1
\$\begingroup\$

a multimeter (UNI-T UT89XD) with red lead plugged into 20 ampere jack, set the meter dial to 60 mA and touched the leads to the +/- of 9 volt battery terminals. The mA reading went down from around 35 mA to around 5 mA in roughly 10 seconds,

This multimeter has a "mA" jack and a "20A" jack, so if you use 20A range I guess you're supposed to plug the red wire in the "20A" jack, and if you use the mA range you're supposed to plug it in the "mA" jack. Check the manual.

Since you plugged it in the "20A" jack but selected the "mA" range, readings are probably bogus, so don't trust the numbers.

and the battery got very hot. Its voltage was originally around 9.3 V and after my test it is now around 8.7 - I basically killed it.

If it got hot then lots of power was dissipated, which means current was much higher than a tame 35mA.

9V batteries have pretty high internal resistance so short circuit current isn't that high, maybe a few amps maximum, that won't damage your multimeter 20A shunt or fuse.

I realize I shorted the battery doing this test. But besides this being no way to test a battery

Ackshually, if you want to test a CR2032 or other button cell which have quite high internal resistance, measuring short circuit current with a multimeter in amp-meter mode is the way to go. Just make it quick. If the cell has 3V on it, it may be good or bad, but short circuit current will tell the real story. A better way would be to measure voltage drop with a known current, but who has time to grab a resistor?

\$\endgroup\$

Your Answer

By clicking “Post Your Answer”, you agree to our terms of service, privacy policy and cookie policy

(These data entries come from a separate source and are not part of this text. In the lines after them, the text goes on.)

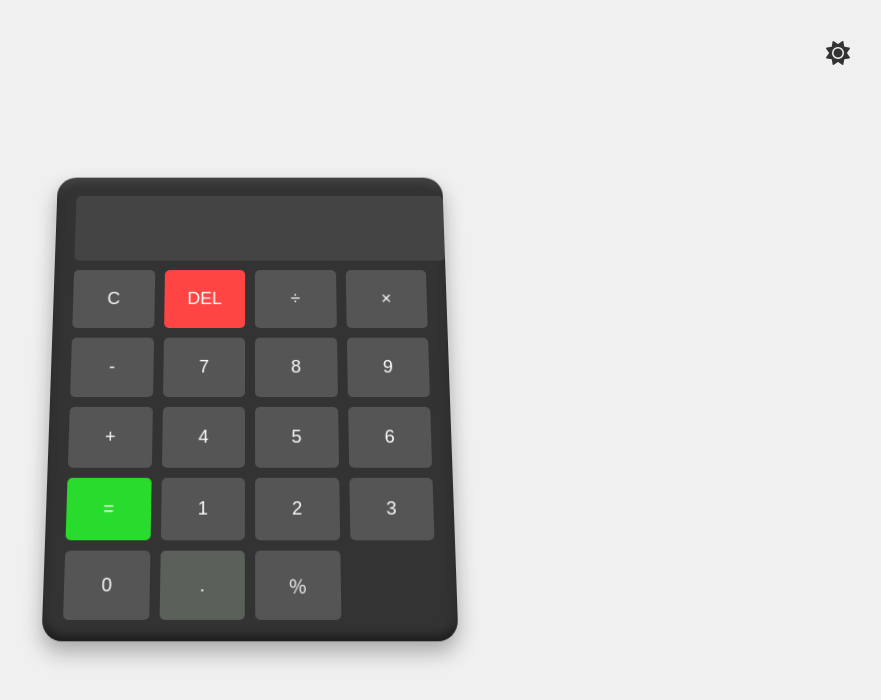
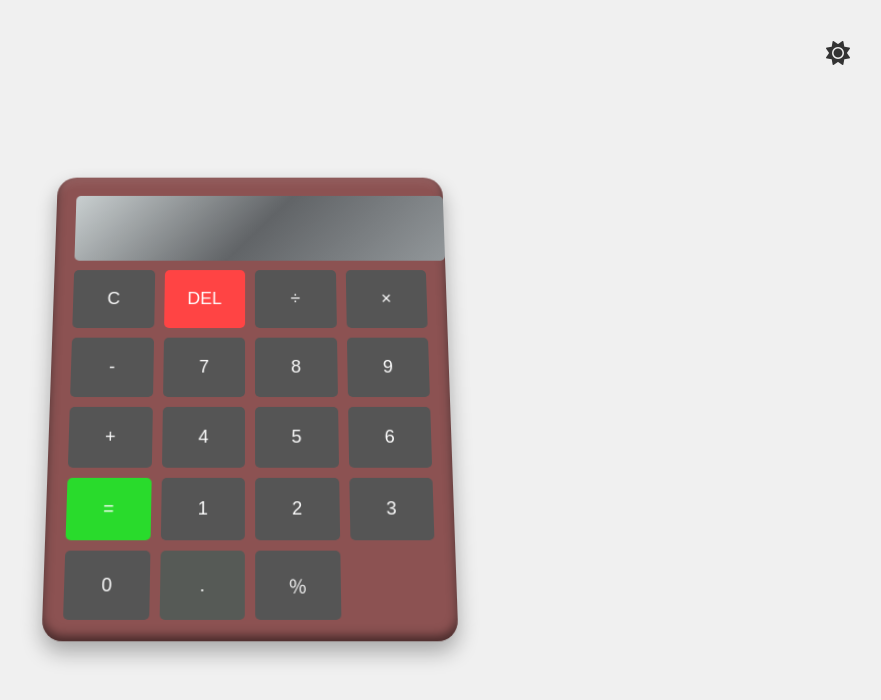
Before and after one commit to ElangPratama/firstkalkulator, a plain HTML site: page index.html in a window 1280 px wide. Shown: the whole page, without its empty margins (390-1271 px from the left). Drawn offline with Linux system fonts and the light colour scheme.

Commit message:
Update styles.css

```diff
--- a/styles.css
+++ b/styles.css
@@ -46,7 +46,7 @@ body.dark-theme {
 
 /* Kalkulator */
 .calculator {
-  background: #333;
+  background: #8c5252;
   padding: 20px;
   border-radius: 20px;
   box-shadow: 0px 10px 20px rgba(0, 0, 0, 0.3),
@@ -66,7 +66,7 @@ body.dark-theme {
   margin-bottom: 10px;
   border: none;
   border-radius: 5px;
-  background-color: #444;
+  background: linear-gradient(135deg, #c9cfd0, #616467, #92979a);
   color: #fff;
 }
 
@@ -117,7 +117,7 @@ button:nth-child(2):hover {
 
 /* Tombol Persen */
 button:nth-child(18) {
-  background-color: #5b605b;
+  background-color: #565a56;
 }
 
 button:nth-child(18):hover {
```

Not the answer you're looking for? Browse other questions tagged or ask your own question.